By Karthik Agarwal
Divestitures are complex business processes, impacting the entire organizational structure of both parties involved. Thanks to the ever-increasing interweaving of technology and day-to-day business process, divestitures today are as much IT undertakings as business endeavors. If the technology aspects of the carve-out fail, the entire divestiture may be jeopardized, damaging the operations and reputation of the business.
There are countless potential obstacles involved in executing a successful carve-out. But planning for these four primary challenges can make the process smoother.
- Successful carve-out projects are extremely process driven, and must be led by parties with firsthand experience, who can predict — and preempt or manage — any issues that may arise.
- These endeavors require a specific mindset, and a particular blend of perspectives from everyone involved. From the leadership to the lowest rung, to execute a smooth divestiture, a team must maintain a combination of experienced perspective, extensive technological experience in diverse environments, a critical eye and a proclivity for optimization.
- Divestitures by their very nature require extreme agility. Their unforgiving timelines, coupled with waning cooperation between parties and conflicting interests make for an unstable environment. During the carve-out, staff will be split, shuffled, realigned and reassigned, generating new vacancies and a sudden surge in demand for personnel. In these situations, just-in-time recruitment is impractical, and leadership must plan ahead in order to move fast.
- Technology landscapes in most organizations are highly complex and interdependent. This means the IT component of a carve-out is, more often than not, a complicated and nuanced process. However, documentation is usually sparse or outdated, so this portion of the carve-out relies entirely on those few superstar employees with complete institutional knowledge.
Successful Divestitures — the FAST Way
The list of obstacles may seem overwhelming but, with careful planning and the right mindset, successful divestitures are within any organization’s grasp. The leaders orchestrating the carve-out must think holistically, planning each portion, including the technological elements, in context of the business as a whole in order to satisfy stakeholders’ expectations. They must also think in “win-win” terms, developing solutions and recommendations that are beneficial for both the parent and the divested business.
But, most importantly, these organizations must think FAST. The FAST process is a Framework for Accelerated Separation of Technology, and its five tenets are as follows:
- Due Diligence
- Identify the technology needs of both the parent and divested business
- Analyze the current IT systems and infrastructure
- Identify the IT systems that need to be migrated, and any new ones to be built or acquired
- Detailed Separation Planning
- Plan out the vision for each milestone in the process timeline — Day One, Week One, End of Month, End of Quarter, and End of Year
- Develop timelines for migrating or implementing systems, accounting for interdependencies
- Identify resource needs — human and capital — and arrange fulfillment ahead of time

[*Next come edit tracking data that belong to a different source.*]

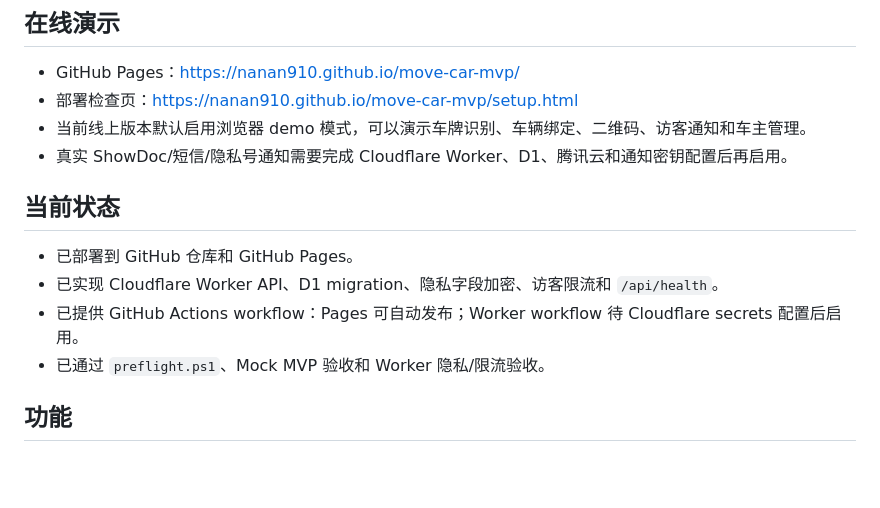
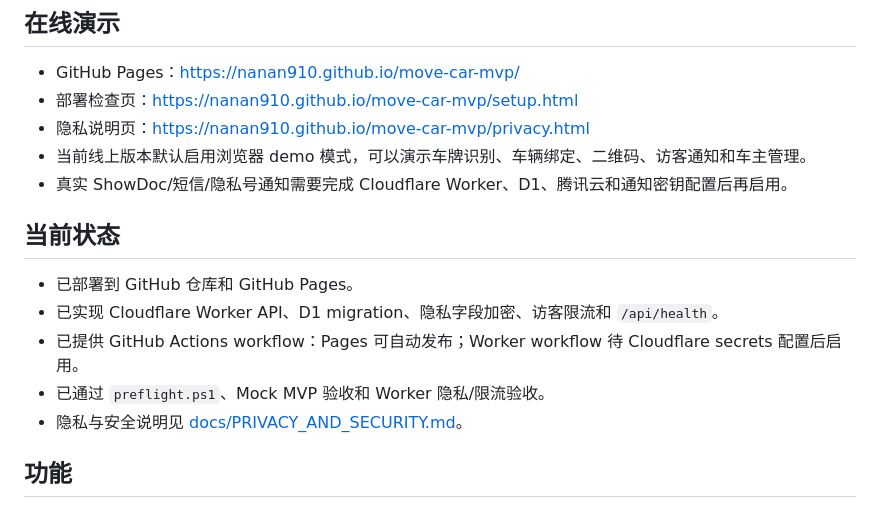
Before and after one commit to nanan910/move-car-mvp, a Markdown page: README.md, the part around the change. GitHub-like rendering; blank space fills up the shorter version.

Commit message:
Update README.md with privacy documentation

```diff
--- a/README.md
+++ b/README.md
@@ -6,6 +6,7 @@
 
 - GitHub Pages：[https://nanan910.github.io/move-car-mvp/](https://nanan910.github.io/move-car-mvp/)
 - 部署检查页：[https://nanan910.github.io/move-car-mvp/setup.html](https://nanan910.github.io/move-car-mvp/setup.html)
+- 隐私说明页：[https://nanan910.github.io/move-car-mvp/privacy.html](https://nanan910.github.io/move-car-mvp/privacy.html)
 - 当前线上版本默认启用浏览器 demo 模式，可以演示车牌识别、车辆绑定、二维码、访客通知和车主管理。
 - 真实 ShowDoc/短信/隐私号通知需要完成 Cloudflare Worker、D1、腾讯云和通知密钥配置后再启用。
 
@@ -15,6 +16,7 @@
 - 已实现 Cloudflare Worker API、D1 migration、隐私字段加密、访客限流和 `/api/health`。
 - 已提供 GitHub Actions workflow：Pages 可自动发布；Worker workflow 待 Cloudflare secrets 配置后启用。
 - 已通过 `preflight.ps1`、Mock MVP 验收和 Worker 隐私/限流验收。
+- 隐私与安全说明见 [docs/PRIVACY_AND_SECURITY.md](docs/PRIVACY_AND_SECURITY.md)。
 
 ## 功能
 
```
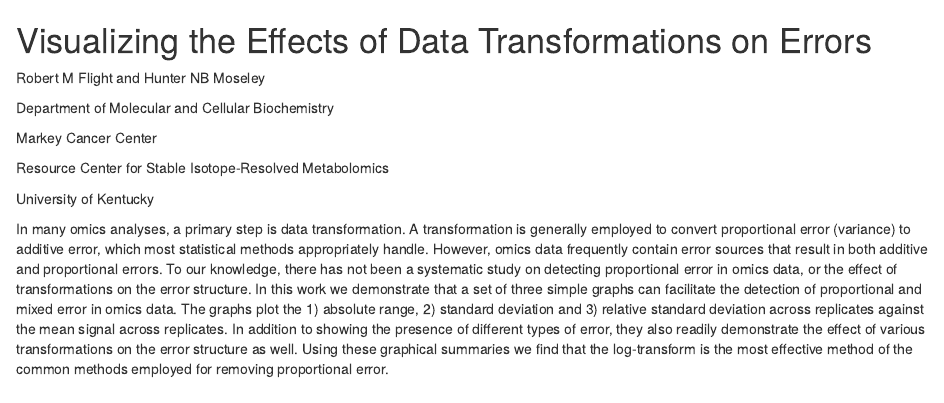
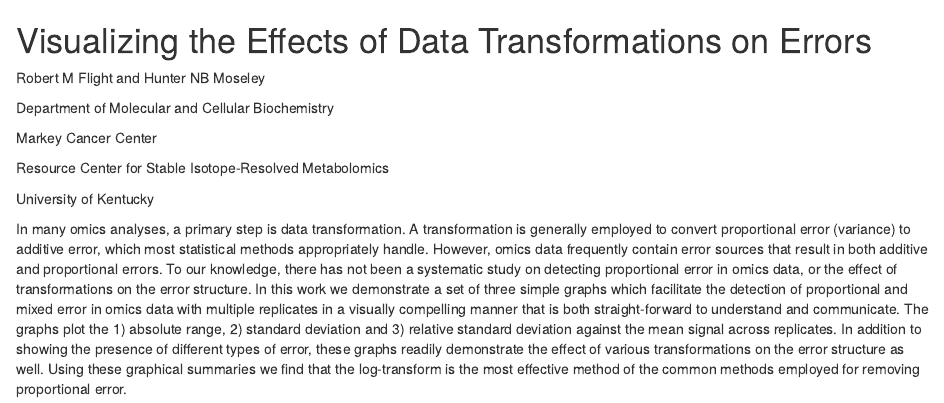
Before and after one commit to rmflight/error_transformation, an R Markdown document (glbio_talk_abstract.Rmd): the page in a window 1100 px wide, from its top. Rendered offline with R 4.5, knitr and Pandoc, with nearby package versions.

Commit message:
hunters v2

```diff
--- a/glbio_talk_abstract.Rmd
+++ b/glbio_talk_abstract.Rmd
@@ -16,12 +16,13 @@ error, which most statistical methods appropriately handle. However, omics data
 frequently contain error sources that result in both additive and proportional
 errors. To our knowledge, there has not been a systematic study on detecting
 proportional error in omics data, or the effect of transformations on the error
-structure. In this work we demonstrate that a set of three simple graphs can
-facilitate the detection of proportional and mixed error in omics data. The
-graphs plot the 1) absolute range, 2) standard deviation and 3) relative
-standard deviation across replicates against the mean signal across replicates.
-In addition to showing the presence of different types of error, they also
-readily demonstrate the effect of various transformations on the error structure
-as well. Using these graphical summaries we find that the log-transform is the
-most effective method of the common methods employed for removing proportional
-error.
+structure. In this work we demonstrate a set of three simple graphs which
+facilitate the detection of proportional and mixed error in omics data with
+multiple replicates in a visually compelling manner that is both
+straight-forward to understand and communicate. The graphs plot the 1) absolute
+range, 2) standard deviation and 3) relative standard deviation against the mean
+signal across replicates. In addition to showing the presence of different types
+of error, these graphs readily demonstrate the effect of various transformations
+on the error structure as well. Using these graphical summaries we find that the
+log-transform is the most effective method of the common methods employed for
+removing proportional error.
```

- Iterative Cut-Over
- Perform iterative carve-out of systems and data, testing along the way to identify problems early on
- Keep parallel systems live and perform any tuning necessary throughout the process
- Perform necessary deprecations and “switch offs” at the parent system
- Post Go-Live Support
- Establish repair and maintenance support ahead of time
- Ensure business continuity
- Train and support business users
- Eliminate redundancies and control stranded costs
- Further optimize infrastructure and technology landscape
- Implement enhancements identified throughout the carve-out
The FAST process is based on 20 years of experience guiding Fortune 500 companies and state and local governments through divestitures with complex technology components. When combined with the leadership’s intuition, and customized to the organization’s particular needs, this process provides the cornerstones for a successful technology carve-out.
Karthik Agarwal is a client engagement director at Y&L Consulting, Inc. headquartered in San Antonio. Karthik has successfully led large multi-national teams for numerous Fortune 500 firms, non-profits and government entities on complex, high visibility IT projects. Y&L Consulting is a comprehensive IT services and solutions company specializing in Application Development, Information Management/BI, and IT Help Desk Services.